Watch the above video for visual instructions, but in a nutshell, I bought a Lupine cable for Brose motors, and connected one end to the inside connector, and the other end was fed out of a cable pass-through near the handlebars. To snake the cable, remove the non-drive side crank with an 8mm hex-key by turning it counter-clockwise, then remove the motor cover’s four screws. Inside on the bottom of the motor, there is a small round cap. Remove it with needle-nose pliers to expose the tiny power socket. Now, remove the bike control unit/display (on the top tube of 2019 and 2020 models), and use a snake-wire to push it through to the area behind the rear shock that has the brake and shift cables. Finally, snake the cable a second time down to the motor and plug it in
This is a non-referral-link to the light that I used from Amazon. It claims to be 5000 lumens, but in reality, it is almost as bright as my Gemini Duo 1500 when that is on medium setting. I measured 13 watts of power draw (1.08 amps at 12.1 volts). Whether this means 700 lumens or 1300 lumens, I am not sure.
You can cut the jack from the battery pack that it comes with and push that cable into the cable pass-through that is on the left or right side of the frame near the handlebars and then solder it to the Lupine cable wires. This is a nice connector because it is threaded for security and has an o-ring seal. I actually wanted to save this battery pack for other uses such as helmet mounting when I ride another bike, so I opted to instead use a 12v jack that I already had. In actuality, I may never use it this way because I own a Gemini Duo light for my helmet, but who knows – a spare battery is useful to keep in the backpack for emergencies. I did test the battery for 2.5 hours driving my Gemini Duo 1500 on low power before ending that experiment and deciding the battery that it came with was surprisingly not junk.

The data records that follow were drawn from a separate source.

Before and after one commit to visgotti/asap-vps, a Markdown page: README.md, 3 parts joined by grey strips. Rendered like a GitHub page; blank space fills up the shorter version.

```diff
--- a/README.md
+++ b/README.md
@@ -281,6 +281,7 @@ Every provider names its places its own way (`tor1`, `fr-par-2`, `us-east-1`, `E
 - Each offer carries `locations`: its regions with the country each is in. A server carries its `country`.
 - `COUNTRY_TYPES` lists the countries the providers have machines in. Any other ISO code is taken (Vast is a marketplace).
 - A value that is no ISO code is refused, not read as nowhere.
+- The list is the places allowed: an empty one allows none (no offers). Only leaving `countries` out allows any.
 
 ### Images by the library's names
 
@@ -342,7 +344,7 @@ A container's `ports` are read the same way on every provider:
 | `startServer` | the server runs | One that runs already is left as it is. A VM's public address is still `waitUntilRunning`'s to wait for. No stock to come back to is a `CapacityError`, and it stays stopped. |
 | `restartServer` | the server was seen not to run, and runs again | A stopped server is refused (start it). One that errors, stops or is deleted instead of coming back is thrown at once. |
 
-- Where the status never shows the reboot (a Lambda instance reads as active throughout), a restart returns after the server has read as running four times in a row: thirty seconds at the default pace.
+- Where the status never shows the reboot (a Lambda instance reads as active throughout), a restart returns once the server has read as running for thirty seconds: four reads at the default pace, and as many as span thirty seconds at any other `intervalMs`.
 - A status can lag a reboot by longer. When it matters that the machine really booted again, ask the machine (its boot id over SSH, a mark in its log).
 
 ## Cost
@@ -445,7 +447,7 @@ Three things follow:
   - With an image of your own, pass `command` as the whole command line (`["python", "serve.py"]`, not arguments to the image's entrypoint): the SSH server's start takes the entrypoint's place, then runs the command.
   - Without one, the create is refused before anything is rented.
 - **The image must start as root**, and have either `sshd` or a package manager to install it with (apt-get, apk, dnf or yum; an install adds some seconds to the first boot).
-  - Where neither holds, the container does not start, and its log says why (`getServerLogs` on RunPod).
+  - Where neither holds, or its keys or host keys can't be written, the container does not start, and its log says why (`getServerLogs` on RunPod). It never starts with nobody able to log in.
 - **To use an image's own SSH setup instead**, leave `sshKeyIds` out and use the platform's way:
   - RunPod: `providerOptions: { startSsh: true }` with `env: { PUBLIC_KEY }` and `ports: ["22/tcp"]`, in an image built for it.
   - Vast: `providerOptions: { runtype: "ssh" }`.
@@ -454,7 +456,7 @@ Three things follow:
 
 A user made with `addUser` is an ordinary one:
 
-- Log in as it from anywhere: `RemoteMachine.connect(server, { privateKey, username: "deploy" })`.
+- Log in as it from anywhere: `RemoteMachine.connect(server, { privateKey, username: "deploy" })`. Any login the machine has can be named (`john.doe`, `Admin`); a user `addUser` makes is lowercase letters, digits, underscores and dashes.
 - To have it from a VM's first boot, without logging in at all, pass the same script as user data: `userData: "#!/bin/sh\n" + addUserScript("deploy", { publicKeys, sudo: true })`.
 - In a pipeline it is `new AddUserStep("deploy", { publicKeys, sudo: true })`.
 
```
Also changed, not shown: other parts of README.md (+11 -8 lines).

Note that you can’t use just any LED light head on a Turbo Levo due to the heads wanting 7.2 volts and the bike putting out 12v. The light head that I picked has so far been ok running off 12v, but I tried a different kind and burned it out in under a minute. If you want to use a light head that doesn’t do it’s own voltage conversion, then perhaps use these voltage converters.
So why this light and not the dozens of others? I own a few Nightrider lights, and like them a lot. I also like my Cyglolite and Gemini. But, the Brose motor output is limited in wattage, and my existing Gemini and other high-powered light heads would not work. I really needed something with less wattage, so decided to try something that would have a better chance of working.
I actually purchased four different lights somewhat similar to this one and tested them all in a dark room. Two of the other ones had three LED emitters rather than two. Even so, this double-LED light was a bunch brighter than the other ones, as well as smaller and lighter – so it wins. For a test, I just did a 10-mile trail ride with a group of guys and two of them had their lights die on the ride and had to stop early. I, of course, had no concern of that happening and it worked out very well. Also, I like how it has no strobe mode to have to cycle through when changing brightness levels.
I then tried *two* of these units at the same time using a Y-adaptor. It worked! Power draw was 1.95 amps at 11.5v, which is 22.4 watts. Fantastic! For some reason, these heads stay within safe limits without a startup surge that is making other light heads go over the limit. I am going to be conservative though and say that I am not sure this is any more than a real 1400 ANSI lumens total. Total cost with the cable is still under $70 USD, and that includes two battery packs that I can use for my helmet light or for a manual bike.
Alternatively, there are very nice German-made lights specifically marketed for eMTB. One such light is the $295 Lupine for Brose motors, and another option is the €299 Supernova line of M99 Mini lights. Just note that, as previously mentioned, some of these lights exceed the maximum wattage capability of the current Brose motor, so don’t rely on their websites and double-check with an email or phone call with those companies as to which light is the most likely to work.
Finally, you may enjoy a 36-38T chainguide adapter or DeSlackinators for SRAM brakes.